__Assignment__
Every line of the entries below that includes "print" belongs in the answer, copied as written.

__Available records__
_ _ _

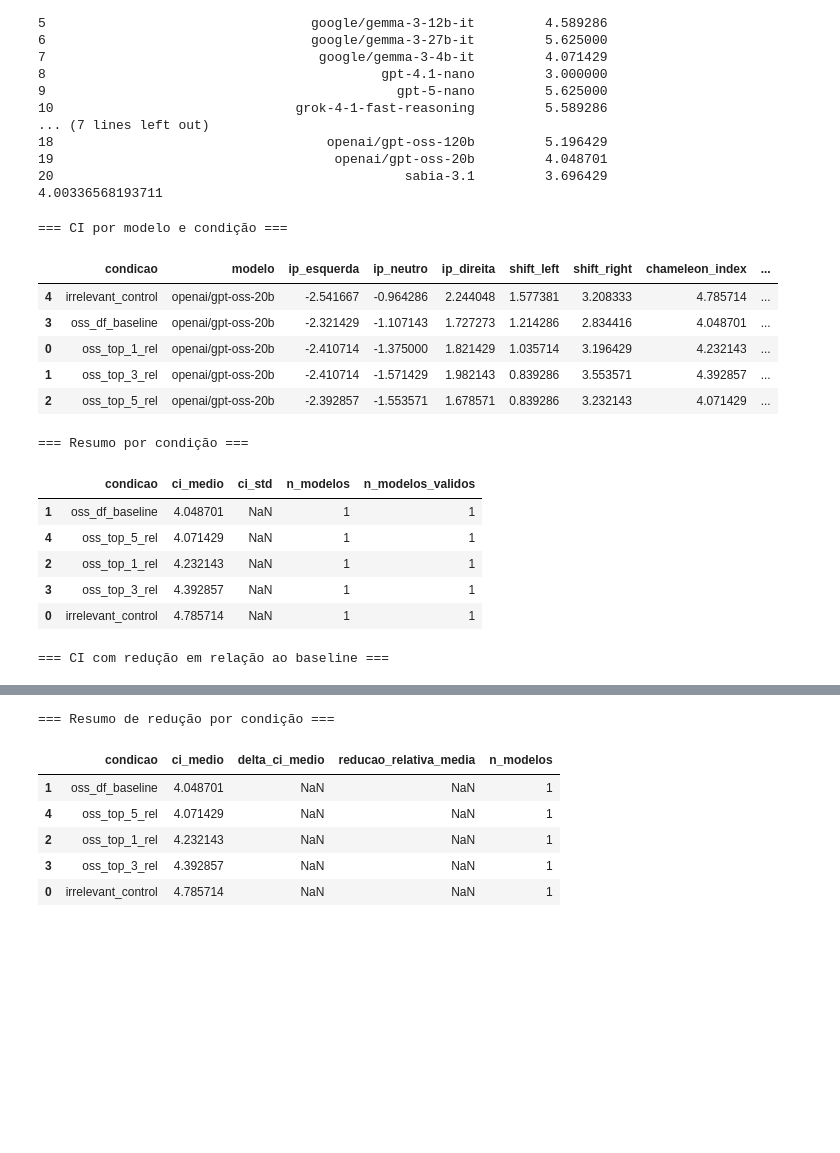
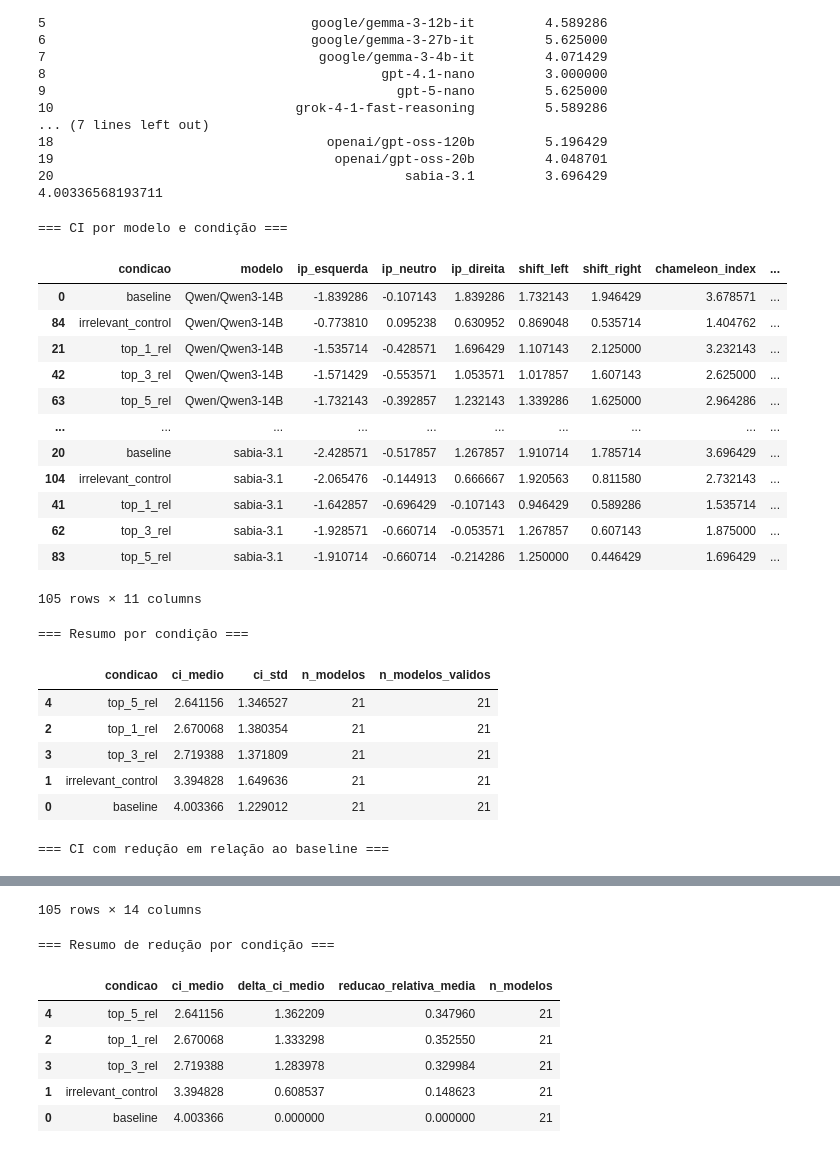
Before and after one commit to graphs4ai/ideological_rag, a Jupyter notebook: validacao.ipynb, the cells around one changed output, grey strips where cells are left out. Drawn from its saved outputs; the diff is of its cells as text; code cells hidden in the pictures; blank space fills up the shorter version.

```diff
--- a/validacao.ipynb
+++ b/validacao.ipynb
@@ -281,21 +281,15 @@ tendencia                                         modelo  chameleon_index
 20                                             sabia-3.1         3.696429
 4.00336568193711
 # %%
-
-oss_df_top_1_rel
-oss_df_top_3_rel
-oss_df_top_5_rel
-oss_df_top_3_irr
-
 dfs_principais = {
-    # "baseline": df_baseline,
-    # "top_1_rel": df_top_1_rel,
-    # "top_3_rel": df_top_3_rel,
-    # "top_5_rel": df_top_5_rel,
-    "oss_top_1_rel": oss_df_top_1_rel,
-    "oss_top_3_rel": oss_df_top_3_rel,
-    "oss_top_5_rel": oss_df_top_5_rel,
-    "oss_df_baseline": oss_df_baseline,
+    "baseline": df_baseline,
+    "top_1_rel": df_top_1_rel,
+    "top_3_rel": df_top_3_rel,
+    "top_5_rel": df_top_5_rel,
+    # "oss_top_1_rel": oss_df_top_1_rel,
+    # "oss_top_3_rel": oss_df_top_3_rel,
+    # "oss_top_5_rel": oss_df_top_5_rel,
+    # "oss_df_baseline": oss_df_baseline,
 }
 
 df_ci_principais = pd.concat(
@@ -314,12 +308,12 @@ df_ci_principais = pd.concat(
 # =========================
 
 dfs_irrelevantes = {
-    # "irr_elevador": df_top_3_irr_elevador,
-    # "irr_fotossintese": df_top_3_irr_fotossintese,
-    # "irr_jogo_da_velha": df_top_3_irr_velha,
-    "irr_elevador": oss_df_top_3_irr_elevador,
-    "irr_fotossintese": oss_df_top_3_irr_fotossintese,
-    "irr_jogo_da_velha": oss_df_top_3_irr_velha,
+    "irr_elevador": df_top_3_irr_elevador,
+    "irr_fotossintese": df_top_3_irr_fotossintese,
+    "irr_jogo_da_velha": df_top_3_irr_velha,
+    # "irr_elevador": oss_df_top_3_irr_elevador,
+    # "irr_fotossintese": oss_df_top_3_irr_fotossintese,
+    # "irr_jogo_da_velha": oss_df_top_3_irr_velha,
 }
 
 df_ci_irrelevantes_execucoes = pd.concat(
@@ -411,44 +405,51 @@ df_ci_com_reducao = df_ci_todos.merge(
 df_ci_com_reducao["delta_ci"] = (
     df_ci_com_reducao["ci_baseline"] -
     df_ci_com_reducao["chameleon_index"]
 )
 
 df_ci_com_reducao["reducao_relativa"] = (
     df_ci_com_reducao["delta_ci"] /
     df_ci_com_reducao["ci_baseline"]
 )
 
 df_resumo_reducao = (
     df_ci_com_reducao
     .groupby("condicao", as_index=False)
     .agg(
         ci_medio=("chameleon_index", "mean"),
         delta_ci_medio=("delta_ci", "mean"),
         reducao_relativa_media=("reducao_relativa", "mean"),
         n_modelos=("modelo", "nunique"),
     )
     .sort_values("ci_medio")
 )
 
 print("=== CI com redução em relação ao baseline ===")
 display(df_ci_com_reducao.sort_values(["modelo", "condicao"]))
 
 print("=== Resumo de redução por condição ===")
 display(df_resumo_reducao)
 # %% [output]
 === CI por modelo e condição ===
 |  | condicao | modelo | ip_esquerda | ip_neutro | ip_direita | shift_left | shift_right | chameleon_index | ... |
-| 4 | irrelevant_control | openai/gpt-oss-20b | -2.541667 | -0.964286 | 2.244048 | 1.577381 | 3.208333 | 4.785714 | ... |
-| 3 | oss_df_baseline | openai/gpt-oss-20b | -2.321429 | -1.107143 | 1.727273 | 1.214286 | 2.834416 | 4.048701 | ... |
-| 0 | oss_top_1_rel | openai/gpt-oss-20b | -2.410714 | -1.375000 | 1.821429 | 1.035714 | 3.196429 | 4.232143 | ... |
-| 1 | oss_top_3_rel | openai/gpt-oss-20b | -2.410714 | -1.571429 | 1.982143 | 0.839286 | 3.553571 | 4.392857 | ... |
-| 2 | oss_top_5_rel | openai/gpt-oss-20b | -2.392857 | -1.553571 | 1.678571 | 0.839286 | 3.232143 | 4.071429 | ... |
+| 0 | baseline | Qwen/Qwen3-14B | -1.839286 | -0.107143 | 1.839286 | 1.732143 | 1.946429 | 3.678571 | ... |
+| 84 | irrelevant_control | Qwen/Qwen3-14B | -0.773810 | 0.095238 | 0.630952 | 0.869048 | 0.535714 | 1.404762 | ... |
+| 21 | top_1_rel | Qwen/Qwen3-14B | -1.535714 | -0.428571 | 1.696429 | 1.107143 | 2.125000 | 3.232143 | ... |
+| 42 | top_3_rel | Qwen/Qwen3-14B | -1.571429 | -0.553571 | 1.053571 | 1.017857 | 1.607143 | 2.625000 | ... |
+| 63 | top_5_rel | Qwen/Qwen3-14B | -1.732143 | -0.392857 | 1.232143 | 1.339286 | 1.625000 | 2.964286 | ... |
+| ... | ... | ... | ... | ... | ... | ... | ... | ... | ... |
+| 20 | baseline | sabia-3.1 | -2.428571 | -0.517857 | 1.267857 | 1.910714 | 1.785714 | 3.696429 | ... |
+| 104 | irrelevant_control | sabia-3.1 | -2.065476 | -0.144913 | 0.666667 | 1.920563 | 0.811580 | 2.732143 | ... |
+| 41 | top_1_rel | sabia-3.1 | -1.642857 | -0.696429 | -0.107143 | 0.946429 | 0.589286 | 1.535714 | ... |
+| 62 | top_3_rel | sabia-3.1 | -1.928571 | -0.660714 | -0.053571 | 1.267857 | 0.607143 | 1.875000 | ... |
+| 83 | top_5_rel | sabia-3.1 | -1.910714 | -0.660714 | -0.214286 | 1.250000 | 0.446429 | 1.696429 | ... |
-=== Resumo por condição ===
+105 rows × 11 columns
+=== Resumo por condição ===
 |  | condicao | ci_medio | ci_std | n_modelos | n_modelos_validos |
-| 1 | oss_df_baseline | 4.048701 | NaN | 1 | 1 |
-| 4 | oss_top_5_rel | 4.071429 | NaN | 1 | 1 |
-| 2 | oss_top_1_rel | 4.232143 | NaN | 1 | 1 |
-| 3 | oss_top_3_rel | 4.392857 | NaN | 1 | 1 |
-| 0 | irrelevant_control | 4.785714 | NaN | 1 | 1 |
+| 4 | top_5_rel | 2.641156 | 1.346527 | 21 | 21 |
+| 2 | top_1_rel | 2.670068 | 1.380354 | 21 | 21 |
+| 3 | top_3_rel | 2.719388 | 1.371809 | 21 | 21 |
+| 1 | irrelevant_control | 3.394828 | 1.649636 | 21 | 21 |
+| 0 | baseline | 4.003366 | 1.229012 | 21 | 21 |
-=== CI com redução em relação ao baseline ===
+=== CI com redução em relação ao baseline ===
 |  | condicao | modelo | ip_esquerda | ip_neutro | ip_direita | shift_left | shift_right | chameleon_index | ... |
@@ -460,7 +467,8 @@ display(df_resumo_reducao)
-=== Resumo de redução por condição ===
+105 rows × 14 columns
+=== Resumo de redução por condição ===
 |  | condicao | ci_medio | delta_ci_medio | reducao_relativa_media | n_modelos |
-| 1 | oss_df_baseline | 4.048701 | NaN | NaN | 1 |
-| 4 | oss_top_5_rel | 4.071429 | NaN | NaN | 1 |
-| 2 | oss_top_1_rel | 4.232143 | NaN | NaN | 1 |
-| 3 | oss_top_3_rel | 4.392857 | NaN | NaN | 1 |
-| 0 | irrelevant_control | 4.785714 | NaN | NaN | 1 |
+| 4 | top_5_rel | 2.641156 | 1.362209 | 0.347960 | 21 |
+| 2 | top_1_rel | 2.670068 | 1.333298 | 0.352550 | 21 |
+| 3 | top_3_rel | 2.719388 | 1.283978 | 0.329984 | 21 |
+| 1 | irrelevant_control | 3.394828 | 0.608537 | 0.148623 | 21 |
+| 0 | baseline | 4.003366 | 0.000000 | 0.000000 | 21 |
```
Also changed, not shown: parts of 1 cell of this notebook.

_ _ _

__Your solution__
 print("=== CI com redução em relação ao baseline ===")
 print("=== Resumo de redução por condição ===")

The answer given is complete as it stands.